Raphael Wright said healthy food options have long been limited in Detroit’s Jefferson Chalmers neighborhood. His store, Neighborhood Grocery, aims to alleviate the issue.
“I started the journey of opening up a grocery store in Detroit because I wanted to rebuild the neighborhood I came from,” Wright said in an interview with the Michigan Chronicle. “You have to start with controlling, distributing, and growing the food that’s in the community and the people who are a part of that have to be from the community as well.”
In addition to making healthy food more accessible, Wright said his store will bring more job opportunities. The Detroit entrepreneur also believes that his store will attract businesses, schools and other resources to the neighborhood. Wright, who has received several awards through the years for leading healthy food campaigns, opened Neighborhood Grocery in July.
“It’s a combination of a convenience store, a mom-and-pop store, and full-service market,” Wright told Hour Detroit, adding that the store has “everything that you need.”
Wright, who was diagnosed with diabetes as a teen, committed to changing his diet to improve his health. However, he had difficulty finding quality food in his neighborhood; he would have to drive 30 minutes to the suburbs.
The 34-year-old eventually decided to bring change to his community. Earlier this year, Wright received an $85,000 grant from a program provided by the Detroit Economic Growth Corp; the grant is offered to developing businesses.
Sean Gray, who serves as Detroit Economic Growth Corp’s vice president of small business services, now praises Wright for the work he’s doing.
“We are thrilled to see his vision come to life in the Jefferson Chalmers neighborhood,” Gray told Hour Detroit. “His commitment to this project and his community stands as an example of the tenacity that defines Detroit’s entrepreneurial spirit. Neighborhood Grocery will be a game changer for the community by providing access to fresh and healthy food options previously out of reach for some residents.”
The store has also attracted over 400 investors, most of them being from Detroit. Some of the investors have provided as much as $10,000. Wright has also bought a half-acre plot of land near the store. The food Wright produces will be sold at the store and distributed around the community.

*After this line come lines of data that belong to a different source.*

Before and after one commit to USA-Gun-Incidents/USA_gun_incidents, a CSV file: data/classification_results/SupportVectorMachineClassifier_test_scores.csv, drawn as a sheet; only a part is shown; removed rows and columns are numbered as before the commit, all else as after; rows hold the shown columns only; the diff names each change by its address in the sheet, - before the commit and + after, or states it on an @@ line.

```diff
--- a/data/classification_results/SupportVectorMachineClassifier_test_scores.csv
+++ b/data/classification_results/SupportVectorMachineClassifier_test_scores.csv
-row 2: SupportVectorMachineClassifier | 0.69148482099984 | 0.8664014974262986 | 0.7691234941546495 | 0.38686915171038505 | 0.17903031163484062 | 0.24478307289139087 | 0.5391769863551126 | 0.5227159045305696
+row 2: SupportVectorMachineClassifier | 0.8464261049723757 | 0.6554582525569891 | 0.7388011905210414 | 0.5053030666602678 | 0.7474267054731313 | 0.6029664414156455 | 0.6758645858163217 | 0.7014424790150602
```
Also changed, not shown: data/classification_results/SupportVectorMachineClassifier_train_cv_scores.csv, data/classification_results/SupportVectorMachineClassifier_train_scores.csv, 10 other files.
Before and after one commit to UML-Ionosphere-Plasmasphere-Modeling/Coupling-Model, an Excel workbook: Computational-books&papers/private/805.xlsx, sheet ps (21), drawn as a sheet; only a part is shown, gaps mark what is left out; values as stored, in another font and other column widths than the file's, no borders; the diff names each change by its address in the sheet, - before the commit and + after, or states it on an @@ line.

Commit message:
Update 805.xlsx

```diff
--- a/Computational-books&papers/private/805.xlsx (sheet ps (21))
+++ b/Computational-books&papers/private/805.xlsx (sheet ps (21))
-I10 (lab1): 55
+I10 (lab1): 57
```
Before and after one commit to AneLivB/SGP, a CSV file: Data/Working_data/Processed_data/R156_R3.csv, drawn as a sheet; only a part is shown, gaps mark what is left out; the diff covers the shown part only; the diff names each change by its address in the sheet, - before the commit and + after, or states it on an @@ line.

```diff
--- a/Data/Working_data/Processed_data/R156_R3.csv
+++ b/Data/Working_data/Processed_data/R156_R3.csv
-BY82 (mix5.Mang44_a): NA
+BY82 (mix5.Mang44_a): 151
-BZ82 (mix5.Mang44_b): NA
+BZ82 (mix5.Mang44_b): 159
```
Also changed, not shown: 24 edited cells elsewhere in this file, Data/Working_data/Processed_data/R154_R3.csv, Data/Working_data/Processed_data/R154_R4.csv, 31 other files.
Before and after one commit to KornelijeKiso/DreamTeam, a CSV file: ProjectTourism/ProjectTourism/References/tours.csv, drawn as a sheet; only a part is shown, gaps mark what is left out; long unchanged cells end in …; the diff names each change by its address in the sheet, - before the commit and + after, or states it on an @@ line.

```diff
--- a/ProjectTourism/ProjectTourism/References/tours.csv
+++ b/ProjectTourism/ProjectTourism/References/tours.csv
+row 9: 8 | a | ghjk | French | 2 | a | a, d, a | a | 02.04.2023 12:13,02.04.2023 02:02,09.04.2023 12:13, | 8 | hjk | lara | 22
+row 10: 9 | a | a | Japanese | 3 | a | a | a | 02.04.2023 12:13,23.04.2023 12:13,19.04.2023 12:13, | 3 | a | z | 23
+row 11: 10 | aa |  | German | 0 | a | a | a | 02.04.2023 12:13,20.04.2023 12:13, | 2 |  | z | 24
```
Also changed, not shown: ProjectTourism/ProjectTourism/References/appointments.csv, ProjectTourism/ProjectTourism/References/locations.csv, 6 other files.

Although there are many hurdles as a Black businessman, Wright said he will keep on pushing forward no matter what.
“I’m Black — I’m aware of racism, discrimination, all of that stuff, but at some point, that is going to become an excuse if you don’t start doing your own type of work,” he said. “That’s what this store is a testament of for me. I just went out and did the work [and] sighted an issue in the community. There are not enough healthy food stores or stores that can really supply a well-balanced diet for families in the city of Detroit, and I went and built it from the ground up.”